EXERCISE -
Using the listing below, retype the line bearing "fix(skills): use description" and each line after it, word for word, and nothing further.

[Start of section]

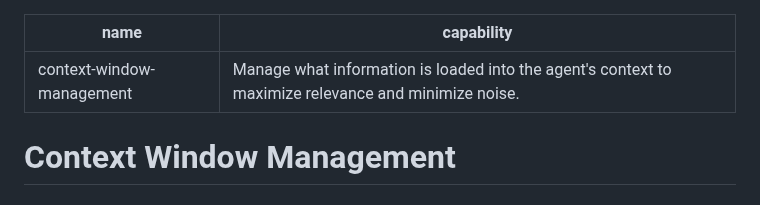
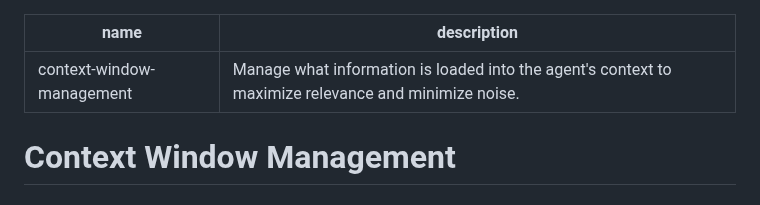
Before and after one commit to varunk130/ai-workflow-playbooks, a Markdown page: skills/context-window-management/SKILL.md, the part around the change. Rendered like a GitHub page.

Commit message:
fix(skills): use description key in context-window-management frontmatter so the skill loads

```diff
--- a/skills/context-window-management/SKILL.md
+++ b/skills/context-window-management/SKILL.md
@@ -1,6 +1,6 @@
 ---
 name: context-window-management
-capability: Manage what information is loaded into the agent's context to maximize relevance and minimize noise.
+description: Manage what information is loaded into the agent's context to maximize relevance and minimize noise.
 ---
 
 # Context Window Management
```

[End of section]

EXERCISE RESPONSE -
fix(skills): use description key in context-window-management frontmatter so the skill loads

```diff
--- a/skills/context-window-management/SKILL.md
+++ b/skills/context-window-management/SKILL.md
@@ -1,6 +1,6 @@
 ---
 name: context-window-management
-capability: Manage what information is loaded into the agent's context to maximize relevance and minimize noise.
+description: Manage what information is loaded into the agent's context to maximize relevance and minimize noise.
 ---
 
 # Context Window Management
```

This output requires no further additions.